This latest Square-Enix RPG for Nintendo’s 3D handheld system takes players back to their roots, promising RPG enthusiasts a wonderful, enchanting classical style RPG that both companies are well known for before they merged.
This latest Square-Enix RPG for Nintendo’s 3D handheld system takes players back to their roots, promising RPG enthusiasts a wonderful, enchanting classical style RPG that both companies are well known for before they merged. Never has a game captured my attention and enticed me in such a way that Bravely Default has. From its charming aesthetic world in colorful 3D visuals to its beautiful music composed by Revo of the Sound Horizon music team in Japan, Default delivers in ways that are sure to appeal to, as well as satisfy, our senses.
This time around though, Square Enix looks to redefine what a turn based fight is all about. Granted this game contains all the usual elements of a turn based battle system such as attacks, magic, and even running away. However, Default adds something special to the table by way of a unique battle system. The major new battle mechanic to this game revolves around the “Brave” and “Default” actions used in battle. Players gain one Brave Point every time they skip their turn in battles.
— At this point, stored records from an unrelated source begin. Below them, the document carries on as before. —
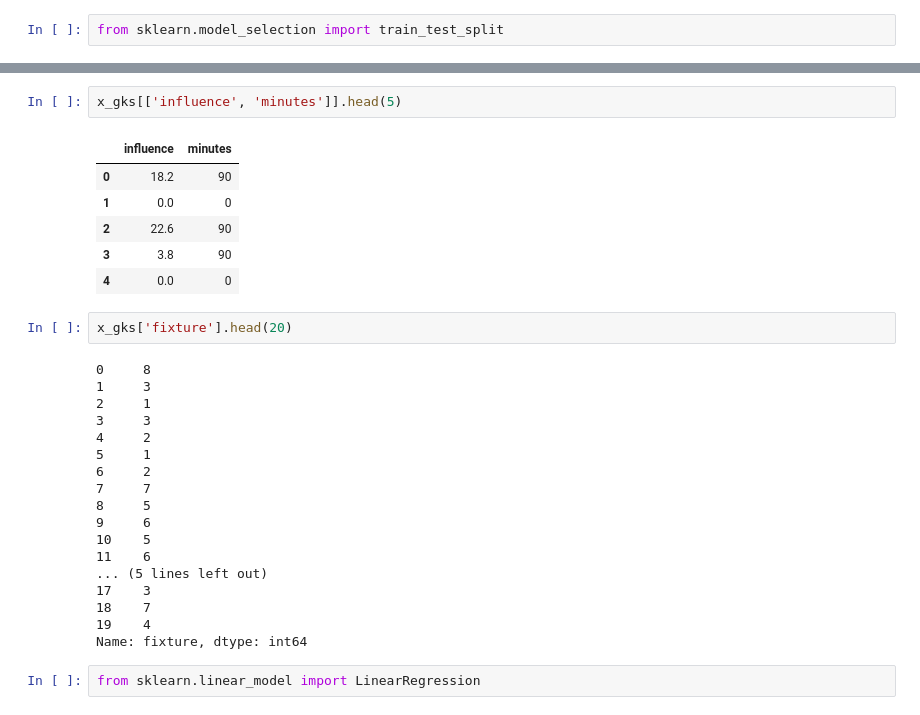
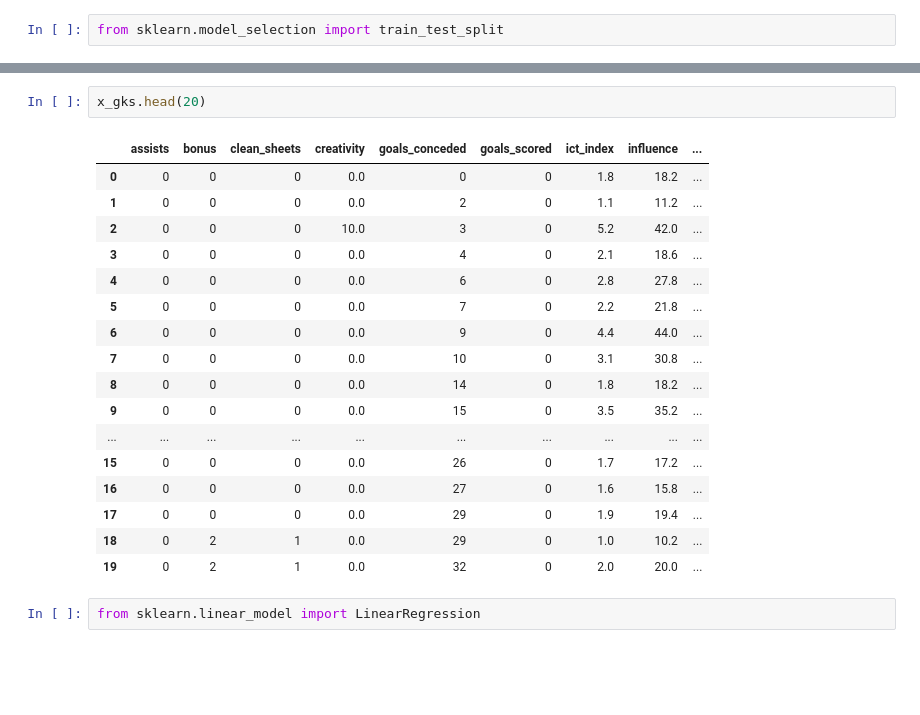
Before and after one commit to m-mukund/AI-Powered-Fantasy-Premier-League-Optimization-Platform, a Jupyter notebook: FPL_predictor.ipynb, the cells around one changed output, grey strips where cells are left out. Cells and saved outputs as stored; diff of their text form; blank space fills up the shorter version.

```diff
--- a/FPL_predictor.ipynb
+++ b/FPL_predictor.ipynb
@@ -221,32 +261,23 @@ Name: total_points, Length: 5577, dtype: int64
-# %%
-x_gks[['influence', 'minutes']].head(5)
-# %% [output]
-|  | influence | minutes |
-| 0 | 18.2 | 90 |
-| 1 | 0.0 | 0 |
-| 2 | 22.6 | 90 |
-| 3 | 3.8 | 90 |
-| 4 | 0.0 | 0 |
 # %%
-x_gks['fixture'].head(20)
+x_gks.head(20)
 # %% [output]
-0     8
-1     3
-2     1
-3     3
-4     2
-5     1
-6     2
-7     7
-8     5
-9     6
-10    5
-11    6
-... (5 lines left out)
-17    3
-18    7
-19    4
-Name: fixture, dtype: int64
+|  | assists | bonus | clean_sheets | creativity | goals_conceded | goals_scored | ict_index | influence | ... |
+| 0 | 0 | 0 | 0 | 0.0 | 0 | 0 | 1.8 | 18.2 | ... |
+| 1 | 0 | 0 | 0 | 0.0 | 2 | 0 | 1.1 | 11.2 | ... |
+| 2 | 0 | 0 | 0 | 10.0 | 3 | 0 | 5.2 | 42.0 | ... |
+| 3 | 0 | 0 | 0 | 0.0 | 4 | 0 | 2.1 | 18.6 | ... |
+| 4 | 0 | 0 | 0 | 0.0 | 6 | 0 | 2.8 | 27.8 | ... |
+| 5 | 0 | 0 | 0 | 0.0 | 7 | 0 | 2.2 | 21.8 | ... |
+| 6 | 0 | 0 | 0 | 0.0 | 9 | 0 | 4.4 | 44.0 | ... |
+| 7 | 0 | 0 | 0 | 0.0 | 10 | 0 | 3.1 | 30.8 | ... |
+| 8 | 0 | 0 | 0 | 0.0 | 14 | 0 | 1.8 | 18.2 | ... |
+| 9 | 0 | 0 | 0 | 0.0 | 15 | 0 | 3.5 | 35.2 | ... |
+| ... | ... | ... | ... | ... | ... | ... | ... | ... | ... |
+| 15 | 0 | 0 | 0 | 0.0 | 26 | 0 | 1.7 | 17.2 | ... |
+| 16 | 0 | 0 | 0 | 0.0 | 27 | 0 | 1.6 | 15.8 | ... |
+| 17 | 0 | 0 | 0 | 0.0 | 29 | 0 | 1.9 | 19.4 | ... |
+| 18 | 0 | 2 | 1 | 0.0 | 29 | 0 | 1.0 | 10.2 | ... |
+| 19 | 0 | 2 | 1 | 0.0 | 32 | 0 | 2.0 | 20.0 | ... |
 # %%
 from sklearn.linear_model import LinearRegression
 # %%
```
Also changed, not shown: parts of 16 cells of this notebook.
Attack uses the point, and so without Brave Points, players cannot attack. Simple enough, right? And to gain back the point, players can choose to sacrifice their turn by choosing to “default”. This cycle continues so on and so forth until there are enough Brave Points to execute more powerful and deadly attacks. This unique risk/reward battle mechanic allows for a whole new way to strategize and offers a breath of fresh air to an age-old, traditional battle system. Proper use of “Brave” and “default” does require a bit of a learning curve since it isn’t something that can be mastered in minutes.
Customization in this game is nearly endless with over 20 different job types that each character can have. Each job type offers different abilities and spells that make your characters unique from one another. Between the jobs and new fight mechanics, Default never gets to feeling stale or repetitive. This game constantly keeps you busy and on your toes. My only gripe about the leveling systems is the duration and time it takes for job levels to increase. This will make you think twice about wanting to switch jobs since your job levels will only increase while the job’s active. Thankfully this isn’t a major problem since the game allows you to change the difficulty setting on a whim. This makes Default a fantastic game for RPG fans old and new.
Default makes fantastic use out of the 3DS streetpass feature. Several things can be accomplished with a streetpass with other real gamers. Streetpass players can be summoned to aid in battle and do a quick attack once before leaving. The other part of streetpass in Default allows players to be recruited for various tasks in rebuilding a town. Near the beginning of the game, a town is destroyed and the player acts as the overseer or manager in charge of seeing it rebuilt. Every building has an assigned amount of time that it requires for the rebuilding to complete. The more streetpass players you have, the quicker the task can be accomplished. Once a building is complete, players will receive special bonuses. For example, building a Trader Shop will allow you to receive free items periodically.
The main characters of Default consist of four different members that make up your party. There’s Ringabel, the suave and savvy character, Agnes, the mystic who plays a vital role in the story, Edea, a soldier who left her homeland, and Tiz, who is the only survivor of a tragedy and is responsible for setting the story in motion. Speaking of main characters, it’s obvious that the voice acting for this game had a lot of effort put into it, and I appreciate the time it took to get it just right. One can simply tell that this game’s story and characters were not just thrown together in one day. All characters, main and supporting, have depth and meaning. The game has dark and serious moments, but at the same time will show a much lighter and carefree side. This is certainly not uncommon for JRPGs to have, and is a welcome addition to Default.
For several years now, JRPGs seem to have lost their place in the West. Bravely Default feels like the first true JRPG to land on the 3DS, and hopefully it will open the door for more quality titles like it. Default shows what the 3DS is capable of, with its beautiful environments and overworlds, while also offering a fantastic soundtrack to accompany the adventure. It’s still early in the year, and if Bravely Default is a sign of things to come, then the 3DS will have a very successful 2014.